Task brief: Report every line below that has the string "style" in it.
%%
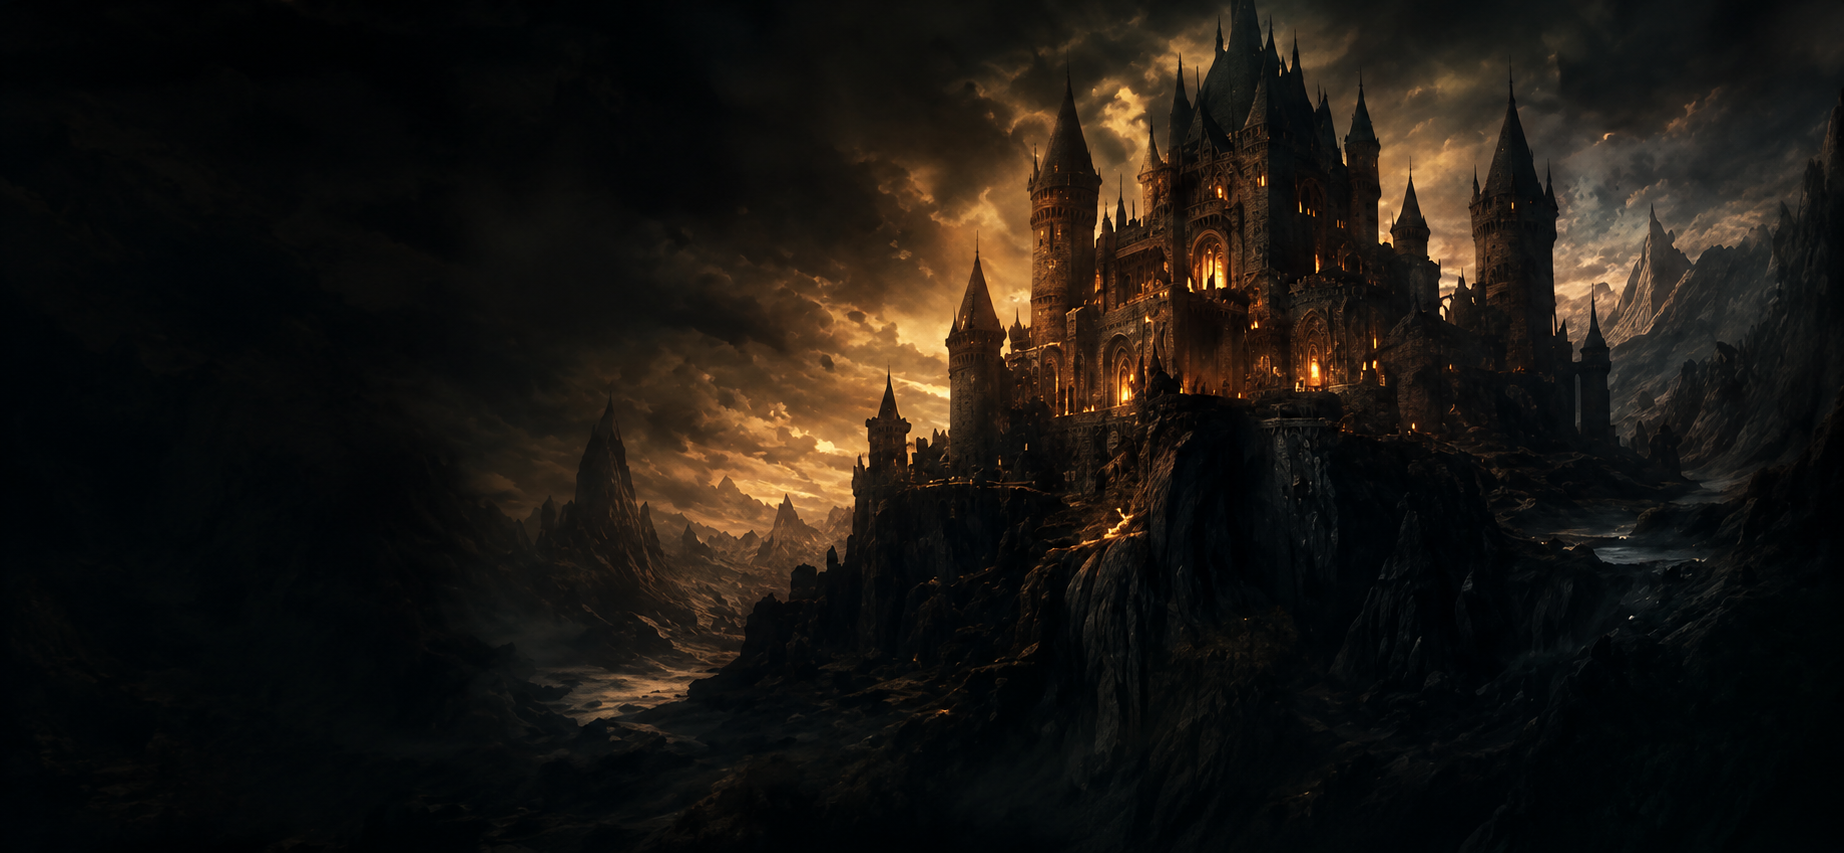
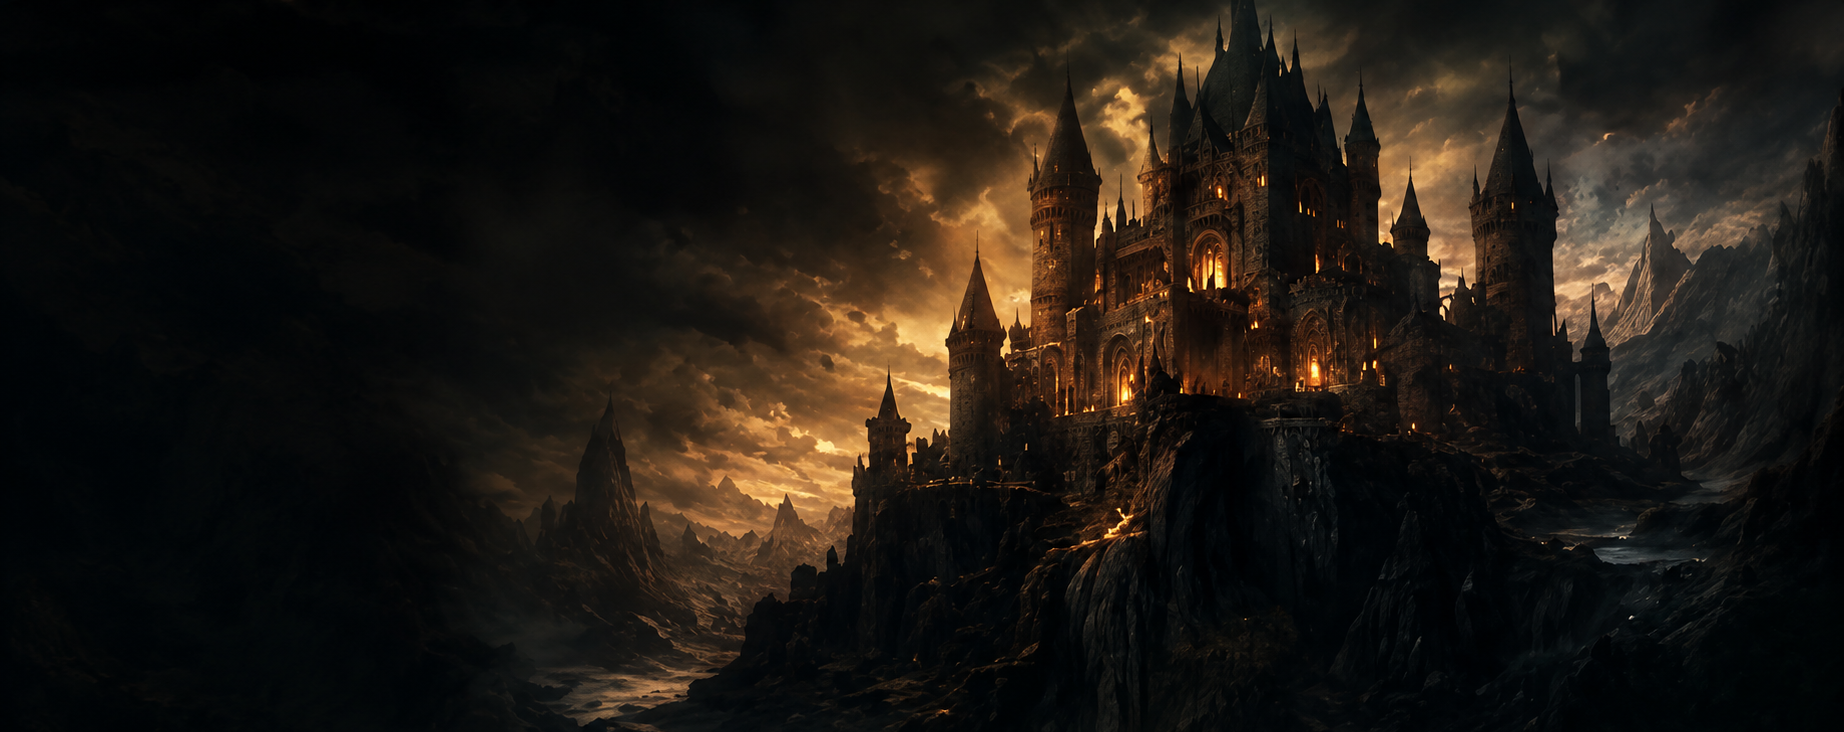
footer-terminado

diff --git a/style.css b/style.css
@@ -51,9 +51,9 @@ body{
     max-width: 1800px;
     height: 400px;
 
-    margin: -90px auto -100px auto;
+    margin: -90px auto 30px auto;
 
-    background: url("src/img/fundo-2.png") center/contain no-repeat; 
+    background: url("src/img/fundo-2.png") center/contain no-repeat;
 
     position: relative;
     z-index: 10;
@@ -93,4 +93,117 @@ body{
     padding-top: 90px;
     padding-left: 20px;
     padding-right: 30px;
+}
+
+#footer{
+    border-top: none;
+    position: relative;
+
+    position: relative;
+    z-index: 1;
+
+    color: white;
+    padding: 40px 0 20px;
+    margin-top: 0;
+
+    background-image:
+        url("src/img/castelo-footer.png");
+
+    background-size: 30%;
+    background-position: 95% 15%;
+    background-repeat: no-repeat;
+}
+
+#footer::before{
+    content: "";
+    position: absolute;
+    top: 0;
+    left: 10%;
+    width: 80%;
+    height: 1px;
+
+    background: linear-gradient(
+        to right,
+        transparent,
+        #CBBD93,
+        transparent
+    );
+}
+
+.footer-container{
+    display: flex;
+    justify-content: flex-start;
+    gap: 80px;
+    flex-wrap: wrap;
+}
+
+.footer-col{
+    display: flex;
+    flex-direction: column;
+    gap: 10px;
+    min-width: 150px;
+    position: relative;
+    padding-right: 40px;
+}
+
+.footer-col:not(:last-child)::after{
+    content: "";
+    position: absolute;
+    right: -25px;
+    top: 10px;
+    width: 1px;
+    height: 80%;
+
+    background: linear-gradient(
+        transparent,
+        #5a5a5a,
+        transparent
+    );
+}
+
+.footer-col h4{
+    color: #CBBD93;
+    font-size: 14px;
+    margin-bottom: 10px;
+    letter-spacing: 2px;
+}
+
+.footer-col a{
+    color: #aaa;
+    text-decoration: none;
+    transition: 0.3s;
+}
+
+.footer-col a:hover{
+    color: white;
+}
+
+.footer-col p{
+    color: #aaa;
+    margin: 0;
+    font-size: 14px;
+}
+
+.footer-logo{
+    width: 180px;
+    height: auto;
+}
+
+.redes{
+    display: flex;
+    gap: 15px;
+    font-size: 24px;
+}
+
+.redes a{
+    color: #c7c7c7;
+}
+
+.footer-bottom{
+    text-align: center;
+    border-top: 1px solid #222;
+    margin-top: 20px;
+    padding: 10px;
+    color: #777;
+    font-size: 13px;
 }

diff --git a/index.html b/index.html
@@ -16,7 +16,7 @@
     <nav class="navbar navbar-expand lg navbar-dark" id="cabecalho" style="background-color: black;">
         <div class="container">
             <a class="navbar-brand" href="index.html">
-                <img src="src/img/logo_caverna_dragao_transparente.png"> alt="logo Caverna do Dragão" id="logo-site" style="width: 180;">
+                <img src="/src/img/logo_caverna_dragao_transparente.png" alt="logo Caverna do Dragão id="logo-site" style="width: 180;"> 
             </a>
 
             <button class="navbar-toggler" type="button" data-bs-toogle="collapse"data-bs-target="#menu">
@@ -96,7 +96,7 @@
         <div class="container footer-container">
     
             <div class="footer-col">
-                <img src="/src/img/castelo-footer.png" alt="Logo" class="castelo-footer">
+                <img src="/src/img/logo_caverna_dragao_transparente.png" alt="Logo" class="footer-logo">
                 <p>Um RPG de mesa inspirado no clássico<br> que marcou gerações. Aventuras épicas <br> esperam por você é seu grupo!</p>
             </div>
     
@@ -114,9 +114,9 @@
             <div class="footer-col">
                 <h4>SIGA-NOS</h4>
                 <div class="redes">
-                    <a href="#"><i class="fa-brands fa-instagram"></i></a>
-                    <a href="#"><i class="fa-brands fa-facebook-f"></i></a>
-                    <a href="#"><i class="fa-brands fa-whatsapp"></i></a>
+                    <a href="#"><i class="bi bi-instagram"></i></a>
+                    <a href="#"><i class="bi bi-facebook"></i></a>
+                    <a href="#"><i class="bi bi-discord"></i></a>
                 </div>
             </div>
%%
Task answer:
diff --git a/style.css b/style.css
     <nav class="navbar navbar-expand lg navbar-dark" id="cabecalho" style="background-color: black;">
-                <img src="src/img/logo_caverna_dragao_transparente.png"> alt="logo Caverna do Dragão" id="logo-site" style="width: 180;">
+                <img src="/src/img/logo_caverna_dragao_transparente.png" alt="logo Caverna do Dragão id="logo-site" style="width: 180;"> 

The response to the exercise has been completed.